Throughout, Walker’s esoteric rambling takes center stage, with the singer spinning yarns in a stream of consciousness approach. It falls in line with the recent methods of Kozelek (Walker thought Universal Themes was better than Benji) but doesn’t read as much as diary entries. In his charming and amiable demeanor, Walker attempts to create poetry out of whatever pops into his head, but doesn’t always succeed. An example of it working comes on single “The Roundabout”, where musings of ordering tap water at a bar (because his “credit is quite shit”) quickly develop into personal, reflective considerations (“Come to think of it, I think my dad wanted a daughter”).

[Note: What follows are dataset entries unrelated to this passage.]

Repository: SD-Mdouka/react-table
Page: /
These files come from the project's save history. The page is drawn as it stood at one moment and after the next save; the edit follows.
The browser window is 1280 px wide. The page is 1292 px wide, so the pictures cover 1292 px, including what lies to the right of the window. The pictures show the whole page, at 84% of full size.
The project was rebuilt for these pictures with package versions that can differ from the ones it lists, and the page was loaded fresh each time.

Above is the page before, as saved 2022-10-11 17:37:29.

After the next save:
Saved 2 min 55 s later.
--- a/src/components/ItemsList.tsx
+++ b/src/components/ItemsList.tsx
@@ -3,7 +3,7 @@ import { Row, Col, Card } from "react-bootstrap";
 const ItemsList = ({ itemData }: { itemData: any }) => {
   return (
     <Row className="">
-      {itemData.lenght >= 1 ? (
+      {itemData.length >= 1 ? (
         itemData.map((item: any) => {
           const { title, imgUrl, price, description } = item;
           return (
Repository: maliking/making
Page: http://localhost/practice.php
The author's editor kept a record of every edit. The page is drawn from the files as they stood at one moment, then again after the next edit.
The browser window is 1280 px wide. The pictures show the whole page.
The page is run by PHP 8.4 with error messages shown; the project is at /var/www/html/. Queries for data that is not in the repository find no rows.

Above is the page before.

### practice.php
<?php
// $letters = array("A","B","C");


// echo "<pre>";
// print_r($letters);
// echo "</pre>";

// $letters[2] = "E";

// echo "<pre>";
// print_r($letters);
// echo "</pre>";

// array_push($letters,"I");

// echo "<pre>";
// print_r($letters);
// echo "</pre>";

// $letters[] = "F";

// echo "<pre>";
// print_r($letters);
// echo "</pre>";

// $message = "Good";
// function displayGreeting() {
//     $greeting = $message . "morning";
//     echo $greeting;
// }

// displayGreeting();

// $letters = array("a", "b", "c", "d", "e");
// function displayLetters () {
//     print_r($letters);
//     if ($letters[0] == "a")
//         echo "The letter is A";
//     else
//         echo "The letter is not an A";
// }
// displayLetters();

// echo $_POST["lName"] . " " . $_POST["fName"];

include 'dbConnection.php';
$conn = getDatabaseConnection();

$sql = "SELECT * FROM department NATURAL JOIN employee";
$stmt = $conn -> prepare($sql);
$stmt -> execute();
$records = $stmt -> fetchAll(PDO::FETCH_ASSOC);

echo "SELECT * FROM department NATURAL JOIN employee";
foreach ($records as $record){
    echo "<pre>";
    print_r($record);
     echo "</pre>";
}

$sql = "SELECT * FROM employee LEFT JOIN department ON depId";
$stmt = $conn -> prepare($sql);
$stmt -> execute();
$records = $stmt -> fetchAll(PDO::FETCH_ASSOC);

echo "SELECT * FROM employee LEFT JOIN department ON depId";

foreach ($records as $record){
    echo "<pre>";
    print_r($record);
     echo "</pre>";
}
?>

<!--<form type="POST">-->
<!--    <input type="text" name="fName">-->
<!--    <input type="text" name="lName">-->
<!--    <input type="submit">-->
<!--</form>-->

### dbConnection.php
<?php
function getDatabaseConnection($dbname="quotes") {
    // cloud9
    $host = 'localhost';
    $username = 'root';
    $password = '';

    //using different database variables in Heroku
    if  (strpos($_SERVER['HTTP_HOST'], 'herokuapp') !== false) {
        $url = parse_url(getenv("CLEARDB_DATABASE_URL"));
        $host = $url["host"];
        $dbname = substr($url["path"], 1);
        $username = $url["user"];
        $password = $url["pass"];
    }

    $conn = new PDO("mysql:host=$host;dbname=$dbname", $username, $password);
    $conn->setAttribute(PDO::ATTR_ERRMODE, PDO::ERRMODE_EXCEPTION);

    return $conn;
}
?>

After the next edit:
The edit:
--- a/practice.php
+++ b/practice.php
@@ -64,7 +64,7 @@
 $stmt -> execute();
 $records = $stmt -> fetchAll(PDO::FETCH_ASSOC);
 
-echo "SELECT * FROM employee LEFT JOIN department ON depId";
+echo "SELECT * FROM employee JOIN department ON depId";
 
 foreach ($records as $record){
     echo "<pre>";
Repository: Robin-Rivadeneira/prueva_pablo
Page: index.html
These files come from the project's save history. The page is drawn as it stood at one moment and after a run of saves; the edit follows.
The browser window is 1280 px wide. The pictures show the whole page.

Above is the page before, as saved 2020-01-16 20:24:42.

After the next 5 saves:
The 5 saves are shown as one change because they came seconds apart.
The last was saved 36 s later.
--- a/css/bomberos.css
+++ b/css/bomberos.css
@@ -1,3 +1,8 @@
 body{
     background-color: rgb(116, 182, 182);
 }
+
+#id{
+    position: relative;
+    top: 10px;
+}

Walker perfectly captures the feeling of spending a late night with a drunken friend who flips on a dime between lighthearted jokes, faux-deep observations, and emotional confessions. On tracks like the well-meaning but overwrought romantic ballad “I Will Ask You Twice”, this style can create particularly cloying moments. Mostly, he presents a cynical and self-deprecating worldview — “wise-assed wisdom wasted on the young,” as he puts it, rounding out his persona.
Walker may be following in the footsteps of others, but the decision to reposition himself as the frontman of a rock band rather than a folk guitarist allows him to develop a more clear identity than before. A wry personality with a light touch, Walker is relaxed and calming without coming off uninterested. Pivoting genres is no easy feat, and growing pains are expected and present. His knack for precision and developing lush arrangements on these eight songs proves that he’s more than up to the task.
Essential Tracks: “The Roundabout”, “The Halfwit In Me”, and “Funny Thing She Said”